"[T]he laconic report of Joseph’s response to his brothers works by starving us of information...Three times he weeps, twice turning away from them and a third time openly. The first time, ‘he turned himself about from them, and wept.’ The second time is more agitated: ‘And Joseph made haste; for his bowels did yearn upon his brother: and he sought where to weep; and he entered into his chamber, and wept there.’ Finally, after various ruses, he can stand it no longer, and asks his servants to leave him alone while he ‘made himself known unto his brethren. And he wept aloud: and the Egyptians and the house of Pharaoh heard.’ The beauty is that the final episode, the apparent climax, is as terse as the first: secret weeping is no different in this account from public weeping, and revelation is as hidden as disguise... And note, too, how our desire to witness this open crying, to bathe in authorial emotion, is reticently, and very movingly, transferred to another, less involved audience: ‘and the Egyptians and the house of Pharaoh heard.’"
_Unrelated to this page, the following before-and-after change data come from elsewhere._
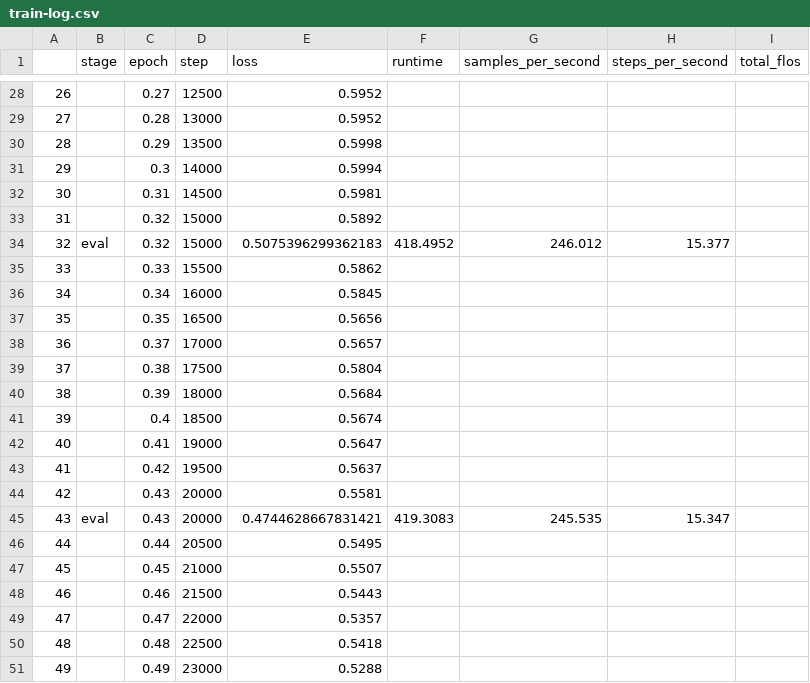
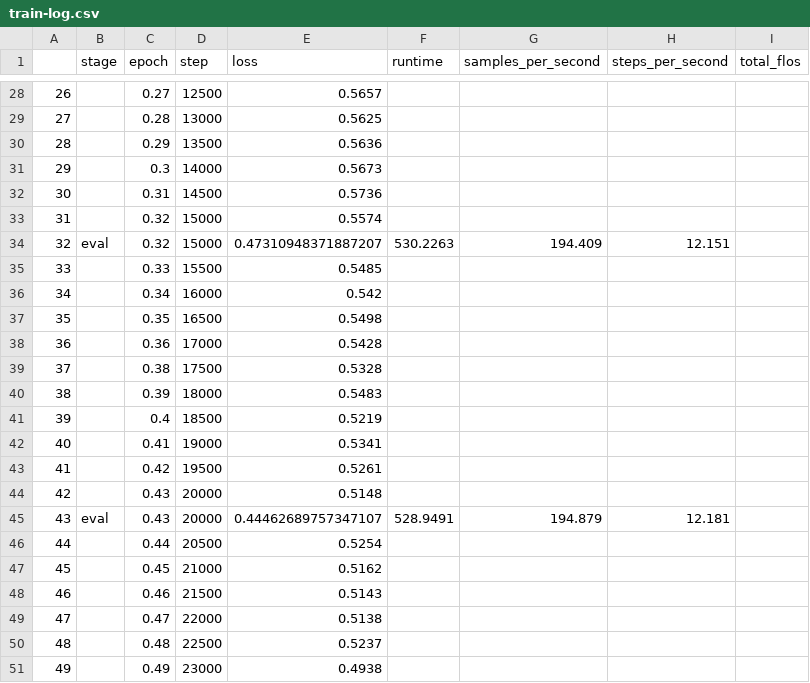
Before and after one commit to jvdzwaan/ocrpostcorrection-notebooks, a CSV file: results/correction/logs/train-log.csv, drawn as a sheet; only a part is shown, gaps mark what is left out; the diff covers the shown part only.

```diff
--- a/results/correction/logs/train-log.csv
+++ b/results/correction/logs/train-log.csv
@@ -28,24 +28,24 @@
-26,,0.27,12500,0.5952,,,,
-27,,0.28,13000,0.5952,,,,
-28,,0.29,13500,0.5998,,,,
-29,,0.3,14000,0.5994,,,,
-30,,0.31,14500,0.5981,,,,
-31,,0.32,15000,0.5892,,,,
-32,eval,0.32,15000,0.5075396299362183,418.4952,246.012,15.377,
-33,,0.33,15500,0.5862,,,,
-34,,0.34,16000,0.5845,,,,
-35,,0.35,16500,0.5656,,,,
-36,,0.37,17000,0.5657,,,,
-37,,0.38,17500,0.5804,,,,
-38,,0.39,18000,0.5684,,,,
-39,,0.4,18500,0.5674,,,,
-40,,0.41,19000,0.5647,,,,
-41,,0.42,19500,0.5637,,,,
-42,,0.43,20000,0.5581,,,,
-43,eval,0.43,20000,0.4744628667831421,419.3083,245.535,15.347,
-44,,0.44,20500,0.5495,,,,
-45,,0.45,21000,0.5507,,,,
-46,,0.46,21500,0.5443,,,,
-47,,0.47,22000,0.5357,,,,
-48,,0.48,22500,0.5418,,,,
-49,,0.49,23000,0.5288,,,,
+26,,0.27,12500,0.5657,,,,
+27,,0.28,13000,0.5625,,,,
+28,,0.29,13500,0.5636,,,,
+29,,0.3,14000,0.5673,,,,
+30,,0.31,14500,0.5736,,,,
+31,,0.32,15000,0.5574,,,,
+32,eval,0.32,15000,0.47310948371887207,530.2263,194.409,12.151,
+33,,0.33,15500,0.5485,,,,
+34,,0.34,16000,0.542,,,,
+35,,0.35,16500,0.5498,,,,
+36,,0.36,17000,0.5428,,,,
+37,,0.38,17500,0.5328,,,,
+38,,0.39,18000,0.5483,,,,
+39,,0.4,18500,0.5219,,,,
+40,,0.41,19000,0.5341,,,,
+41,,0.42,19500,0.5261,,,,
+42,,0.43,20000,0.5148,,,,
+43,eval,0.43,20000,0.44462689757347107,528.9491,194.879,12.181,
+44,,0.44,20500,0.5254,,,,
+45,,0.45,21000,0.5162,,,,
+46,,0.46,21500,0.5143,,,,
+47,,0.47,22000,0.5138,,,,
+48,,0.48,22500,0.5237,,,,
+49,,0.49,23000,0.4938,,,,
```
Also changed, not shown: 116 edited cells elsewhere in this file, 1 other file.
One wonders what Joseph's brothers thought of this great magnate turning from them, fleeing in a panic from them. When Wood says that "secret weeping is no different in this account from public weeping, and revelation is as hidden as disguise", the equivalence of course implies that to disguise something does not necessarily hide any more than to reveal it. The choice to hide something implies that it is shameful, not to be seen publicly. When officers of the state, whose power is for the public good, choose to hide something, it therefore implies they are perhaps not working towards the goals they ought, since there are few other grounds for concealing their actions from those for whose betterment they work.